> [ASSIGNED TASK] Repeat the whole listing, keeping every word and every line intact.

> [TASK DATA]

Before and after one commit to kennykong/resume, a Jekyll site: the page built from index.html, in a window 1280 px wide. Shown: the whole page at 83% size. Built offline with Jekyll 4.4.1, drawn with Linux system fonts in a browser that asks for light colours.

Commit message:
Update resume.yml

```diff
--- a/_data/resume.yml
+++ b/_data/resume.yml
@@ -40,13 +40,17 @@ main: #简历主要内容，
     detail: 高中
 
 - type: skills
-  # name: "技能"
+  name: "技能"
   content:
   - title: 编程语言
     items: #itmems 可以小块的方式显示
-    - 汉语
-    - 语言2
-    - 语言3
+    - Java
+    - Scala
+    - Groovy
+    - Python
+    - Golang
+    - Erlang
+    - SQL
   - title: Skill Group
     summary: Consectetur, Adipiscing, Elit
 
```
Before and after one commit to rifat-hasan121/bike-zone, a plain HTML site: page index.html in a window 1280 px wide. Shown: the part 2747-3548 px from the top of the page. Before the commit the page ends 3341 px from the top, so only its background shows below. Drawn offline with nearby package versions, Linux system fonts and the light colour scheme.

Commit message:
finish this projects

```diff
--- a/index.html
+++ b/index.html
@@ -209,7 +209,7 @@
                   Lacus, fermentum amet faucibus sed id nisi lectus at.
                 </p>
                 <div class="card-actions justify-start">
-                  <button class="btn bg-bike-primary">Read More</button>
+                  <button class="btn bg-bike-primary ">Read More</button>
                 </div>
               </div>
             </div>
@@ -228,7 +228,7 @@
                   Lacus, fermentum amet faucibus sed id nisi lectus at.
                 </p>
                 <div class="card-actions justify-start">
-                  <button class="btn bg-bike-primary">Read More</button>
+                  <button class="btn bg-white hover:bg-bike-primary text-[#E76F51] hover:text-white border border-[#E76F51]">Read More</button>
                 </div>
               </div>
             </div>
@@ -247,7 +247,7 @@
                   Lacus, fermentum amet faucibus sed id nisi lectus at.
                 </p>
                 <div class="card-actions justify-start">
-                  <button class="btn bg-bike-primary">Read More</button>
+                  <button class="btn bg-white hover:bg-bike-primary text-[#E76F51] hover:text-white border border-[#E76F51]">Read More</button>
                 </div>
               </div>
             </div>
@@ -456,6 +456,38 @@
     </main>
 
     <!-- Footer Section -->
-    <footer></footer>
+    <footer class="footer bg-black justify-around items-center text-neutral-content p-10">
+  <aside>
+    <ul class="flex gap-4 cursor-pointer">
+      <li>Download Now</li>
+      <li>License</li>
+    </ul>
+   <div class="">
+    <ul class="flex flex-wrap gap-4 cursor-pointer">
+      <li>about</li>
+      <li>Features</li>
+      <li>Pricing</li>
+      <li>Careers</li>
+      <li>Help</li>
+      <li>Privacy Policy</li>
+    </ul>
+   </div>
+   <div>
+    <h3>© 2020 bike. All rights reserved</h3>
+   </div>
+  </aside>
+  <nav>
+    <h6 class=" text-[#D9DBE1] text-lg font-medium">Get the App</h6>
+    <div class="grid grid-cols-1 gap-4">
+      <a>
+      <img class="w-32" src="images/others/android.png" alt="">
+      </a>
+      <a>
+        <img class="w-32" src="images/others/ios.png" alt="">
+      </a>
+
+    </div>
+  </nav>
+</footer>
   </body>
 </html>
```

> [OUTPUT OF THE TASK]
Before and after one commit to kennykong/resume, a Jekyll site: the page built from index.html, in a window 1280 px wide. Shown: the whole page at 83% size. Built offline with Jekyll 4.4.1, drawn with Linux system fonts in a browser that asks for light colours.

Commit message:
Update resume.yml

```diff
--- a/_data/resume.yml
+++ b/_data/resume.yml
@@ -40,13 +40,17 @@ main: #简历主要内容，
     detail: 高中
 
 - type: skills
-  # name: "技能"
+  name: "技能"
   content:
   - title: 编程语言
     items: #itmems 可以小块的方式显示
-    - 汉语
-    - 语言2
-    - 语言3
+    - Java
+    - Scala
+    - Groovy
+    - Python
+    - Golang
+    - Erlang
+    - SQL
   - title: Skill Group
     summary: Consectetur, Adipiscing, Elit
 
```
Before and after one commit to rifat-hasan121/bike-zone, a plain HTML site: page index.html in a window 1280 px wide. Shown: the part 2747-3548 px from the top of the page. Before the commit the page ends 3341 px from the top, so only its background shows below. Drawn offline with nearby package versions, Linux system fonts and the light colour scheme.

Commit message:
finish this projects

```diff
--- a/index.html
+++ b/index.html
@@ -209,7 +209,7 @@
                   Lacus, fermentum amet faucibus sed id nisi lectus at.
                 </p>
                 <div class="card-actions justify-start">
-                  <button class="btn bg-bike-primary">Read More</button>
+                  <button class="btn bg-bike-primary ">Read More</button>
                 </div>
               </div>
             </div>
@@ -228,7 +228,7 @@
                   Lacus, fermentum amet faucibus sed id nisi lectus at.
                 </p>
                 <div class="card-actions justify-start">
-                  <button class="btn bg-bike-primary">Read More</button>
+                  <button class="btn bg-white hover:bg-bike-primary text-[#E76F51] hover:text-white border border-[#E76F51]">Read More</button>
                 </div>
               </div>
             </div>
@@ -247,7 +247,7 @@
                   Lacus, fermentum amet faucibus sed id nisi lectus at.
                 </p>
                 <div class="card-actions justify-start">
-                  <button class="btn bg-bike-primary">Read More</button>
+                  <button class="btn bg-white hover:bg-bike-primary text-[#E76F51] hover:text-white border border-[#E76F51]">Read More</button>
                 </div>
               </div>
             </div>
@@ -456,6 +456,38 @@
     </main>
 
     <!-- Footer Section -->
-    <footer></footer>
+    <footer class="footer bg-black justify-around items-center text-neutral-content p-10">
+  <aside>
+    <ul class="flex gap-4 cursor-pointer">
+      <li>Download Now</li>
+      <li>License</li>
+    </ul>
+   <div class="">
+    <ul class="flex flex-wrap gap-4 cursor-pointer">
+      <li>about</li>
+      <li>Features</li>
+      <li>Pricing</li>
+      <li>Careers</li>
+      <li>Help</li>
+      <li>Privacy Policy</li>
+    </ul>
+   </div>
+   <div>
+    <h3>© 2020 bike. All rights reserved</h3>
+   </div>
+  </aside>
+  <nav>
+    <h6 class=" text-[#D9DBE1] text-lg font-medium">Get the App</h6>
+    <div class="grid grid-cols-1 gap-4">
+      <a>
+      <img class="w-32" src="images/others/android.png" alt="">
+      </a>
+      <a>
+        <img class="w-32" src="images/others/ios.png" alt="">
+      </a>
+
+    </div>
+  </nav>
+</footer>
   </body>
 </html>
```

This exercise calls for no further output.